Singapore is somewhere I’ve visited regularly over the last few years and I reckon it’s a close second to New York as my favourite of all of the cities I’ve visited. It’s pricey, but my visits are usually brief and I use them as an opportunity to treat myself a little by staying somewhere a little bit flash and not worrying about my budget for a few days (not that I worry about my budget much in general, but that’s a problem I need to solve).
I typically stay in the Clarke Quay area as this is pretty central and has an abundance of great restaurants, bars and cafes nearby. My most recent stay (just a couple of weeks back) was at the Park Regis and I can recommend staying there; the service was great.
For coffee, Common Man Coffee Roasters and Ronin are worth checking out. If you’re a guy and in need of a haircut, you’ve got to check out Hounds of the Baskervilles.
Visiting Tokyo was a spur of the moment decision and it’s one I’m glad I made; it is an awesome if not slightly overwhelming place. I had just under a month here in a great little Airbnb apartment in Shibuya and I only barely scratched the surface of Tokyo in that time; I will definitely be back.
I mostly worked from Ants Office, a co-working space in Shinjuku that offers a daily rate (1000yen/day). The space was fairly basic but had everything I needed to be productive, and is in a really convenient location. In terms of cafes, Fuglen was far and away my favourite.
One of my big regrets of this last year is that I really didn’t make the most of my time in Tokyo. There are a bunch more things I would have liked to experience but I think the issues I had with the language barrier in my previous destination (Seoul) probably dinged my confidence a bit when it came to attempting to speak Japanese.
I’m reluctant to dismiss the time I spent in any of the cities I visited, as making the effort to visit somewhere new is always a worthwhile experience, even if you don’t love the place (right?). Nevertheless, it seems these days that no list of places/people/things you like is complete without including a couple you don’t like so here goes:
Seoul is a city that I found it difficult to feel completely comfortable in, but I think that in part is down to choosing to stay in the “wrong” part of the city; I spent a few nights in Gangnam which was great, and the remainder of my stay in Dongdaemun which didn’t seem to have all that much going on. Not speaking Korean, I found the language barrier to be a bigger issue here than in any other city I’ve visited; being a city of 10 million people I expected English to be fairly prevalent but it certainly wasn’t.
Perhaps it was that I didn’t fully throw myself into my time in Seoul but I was pretty happy for my time there to be over and to be moving onto Tokyo where surprisingly, not speaking the local language was much less of an issue.

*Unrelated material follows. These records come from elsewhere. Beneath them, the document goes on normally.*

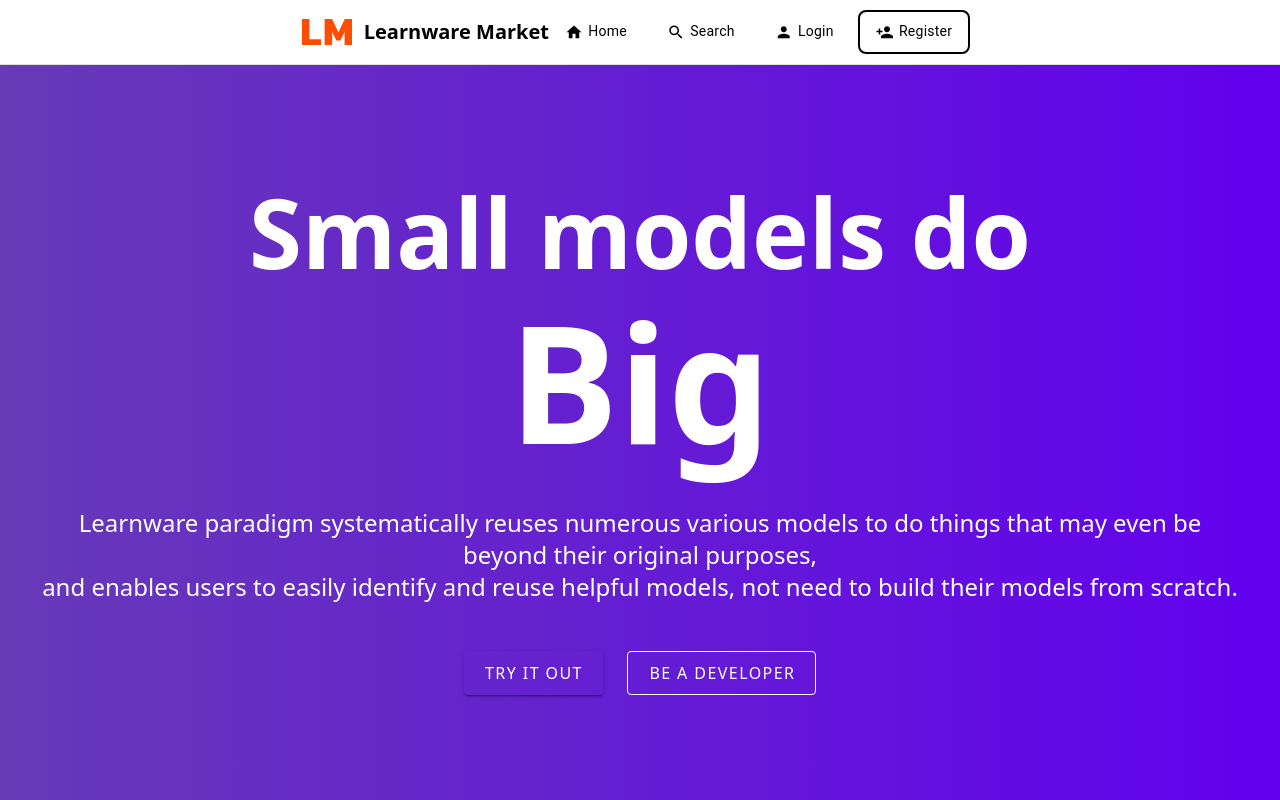
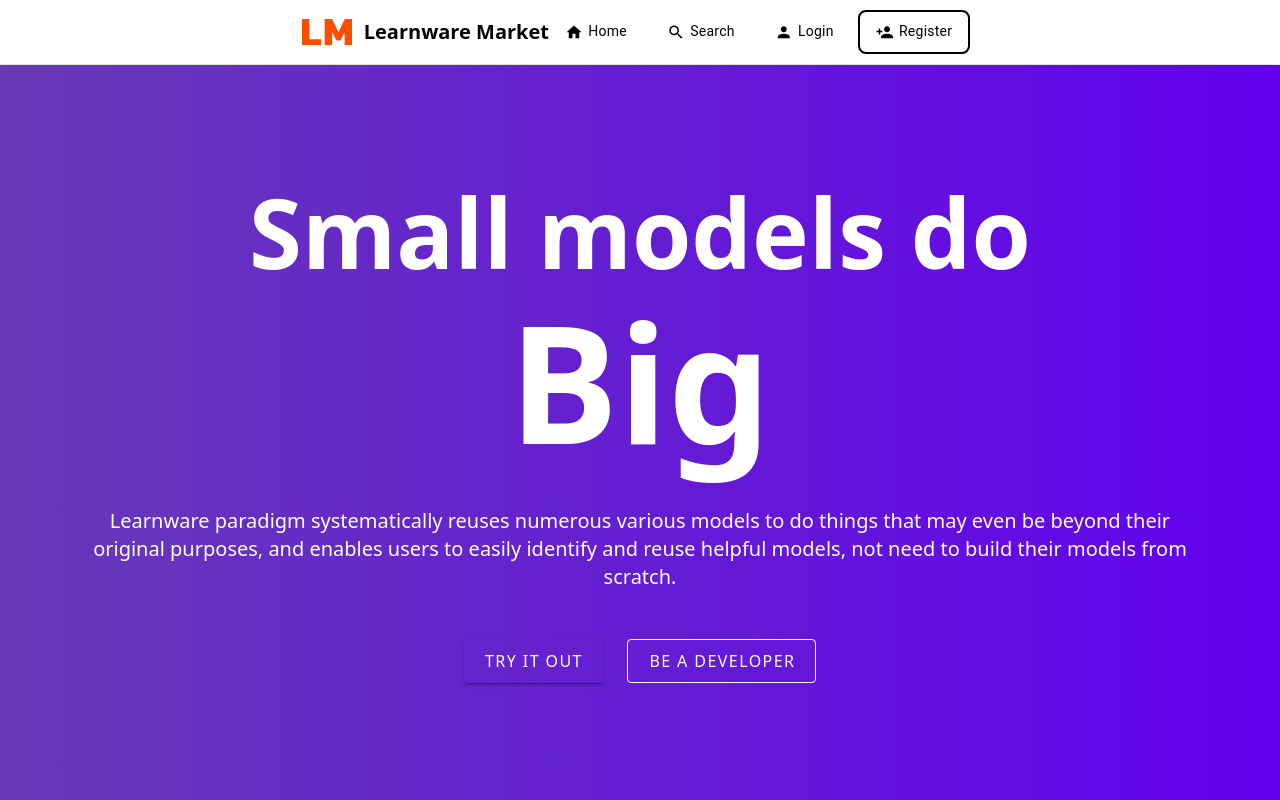
Before and after one commit to Learnware-LAMDA/Beimingwu, a Vue app: page /#/ in a window 1280 px wide. Shown: the top 800 px of the page. Built offline with nearby package versions, Linux system fonts and the light colour scheme.

Commit message:
[MNT] Optimize the style

```diff
--- a/src/components/Home/Slogan.vue
+++ b/src/components/Home/Slogan.vue
@@ -7,16 +7,16 @@ const router = useRouter()
 </script>
 
 <template>
-  <div class="xl:py-30 lg:py-25 <lg:py-10 text-center text-white" style="background: #6200EE; background: -webkit-linear-gradient(to right, #673AB7, #6200EE); background: linear-gradient(to right, #673AB7, #6200EE);">
+  <div class="xl:py-30 lg:py-30 md:py-20 <md:py-10 text-center text-white" style="background: #6200EE; background: -webkit-linear-gradient(to right, #673AB7, #6200EE); background: linear-gradient(to right, #673AB7, #6200EE);">
     <big-title>
       <h1>Small models do</h1>
       <h1 class="py-5 transform"><span class="text-1.7em">Big</span></h1>
     </big-title>
-    <div class="mx-9 white-space-pre-wrap
-                              lg:text-2xl
-                              sm:text-lg">
-      <div class="mt-6 <sm:(text-0.9em leading-5)">
-        Learnware paradigm systematically reuses numerous various models to do things that may even be beyond their original purposes, <br>and enables users to easily identify and reuse helpful models, not need to build their models from scratch.
+    <div class="md:mx-20 sm:mx-15 <sm:mx-9">
+      <div class="mx-auto max-w-1200px white-space-pre-wrap lg:text-xl md:(text-1rem leading-6) sm:(text-0.9rem leading-5)">
+        <div class="mt-6 <sm:(text-0.9em leading-5)">
+          Learnware paradigm systematically reuses numerous various models to do things that may even be beyond their original purposes, and enables users to easily identify and reuse helpful models, not need to build their models from scratch.
+        </div>
       </div>
     </div>
 
```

Zagreb was another city that didn’t really gel with me. I’d been living in Budapest for a few weeks and in order to conserve some of my 90 days in the Schengen Area I decided to check out Zagreb for a couple of weeks. Perhaps it was due to the weather/time of year (November) but there just didn’t seem to be all that much going on. The city was an order of magnitude smaller than Budapest and perhaps accordingly had very few cafes that I found suitable to work from. As a result, I spent most of my days working from my Airbnb apartment which was less than ideal.
The ambience, and quality of the coffee and service stood out in three cafes: 42 Coffee Co., Express Bar, and Cogito Coffee. Power outlets were thin on the ground in all of these however, so my usual M.O. would be to work from home for a couple of hours in the morning and then relocate to one of the aforementioned cafes until early-afternoon before heading back home to finish off my workday.